While the content in Google Earth is remarkably polished, there are still map glitches to be found from time to time. For example, here are a few hundred of them that people have posted over on Google Earth Hacks.
Clement Valla at Rhizome has taken a closer look at how these anomalies occur and has arrived an an interesting conclusion:
At first, I thought they were glitches, or errors in the algorithm, but looking closer, I realized the situation was actually more interesting — these images are not glitches. They are the absolute logical result of the system. They are an edge condition–an anomaly within the system, a nonstandard, an outlier, even, but not an error. These jarring moments expose how Google Earth works, focusing our attention on the software.
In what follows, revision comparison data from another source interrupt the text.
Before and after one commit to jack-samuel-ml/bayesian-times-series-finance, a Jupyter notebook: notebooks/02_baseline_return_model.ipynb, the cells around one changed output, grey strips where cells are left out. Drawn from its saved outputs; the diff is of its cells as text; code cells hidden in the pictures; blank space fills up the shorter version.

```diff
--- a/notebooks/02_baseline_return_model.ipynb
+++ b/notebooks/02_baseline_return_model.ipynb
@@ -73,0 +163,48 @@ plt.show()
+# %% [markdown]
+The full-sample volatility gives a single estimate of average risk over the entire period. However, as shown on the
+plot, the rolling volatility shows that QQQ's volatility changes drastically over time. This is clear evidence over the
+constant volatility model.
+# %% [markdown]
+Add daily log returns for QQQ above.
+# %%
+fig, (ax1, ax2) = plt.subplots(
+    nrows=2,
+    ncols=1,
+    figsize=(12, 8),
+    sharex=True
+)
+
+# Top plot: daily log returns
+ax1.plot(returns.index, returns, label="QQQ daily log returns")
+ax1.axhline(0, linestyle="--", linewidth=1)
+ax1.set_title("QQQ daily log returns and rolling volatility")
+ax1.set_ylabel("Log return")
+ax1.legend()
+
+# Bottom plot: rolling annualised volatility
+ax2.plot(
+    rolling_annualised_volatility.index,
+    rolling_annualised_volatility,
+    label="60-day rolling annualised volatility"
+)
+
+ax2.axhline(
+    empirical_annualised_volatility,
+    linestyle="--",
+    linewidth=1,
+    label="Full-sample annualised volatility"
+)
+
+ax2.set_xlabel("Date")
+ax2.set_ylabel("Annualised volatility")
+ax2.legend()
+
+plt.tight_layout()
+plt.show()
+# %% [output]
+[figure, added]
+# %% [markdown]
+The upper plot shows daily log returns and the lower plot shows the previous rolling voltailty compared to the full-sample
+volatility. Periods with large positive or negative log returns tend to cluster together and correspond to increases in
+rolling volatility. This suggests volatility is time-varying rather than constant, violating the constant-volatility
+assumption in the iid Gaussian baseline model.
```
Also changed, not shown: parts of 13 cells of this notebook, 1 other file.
They are seams which reveal a new model of seeing and of representing our world – as dynamic, ever-changing data from a myriad of different sources – endlessly combined, constantly updated, creating a seamless illusion.
It’s an impressive dive into the system of how Google selects imagery to be used in Google Earth. Valla discusses the basic idea that “better photographs are flatter, have fewer shadows and are taken from higher angles” and that broken images like that ones that he showcases are becoming more and more difficult to find. It’s also worth reading this post about how Google captures and loads imagery into Google Earth.
Clement’s piece is quite informative, and you can read the full article at Rhizome.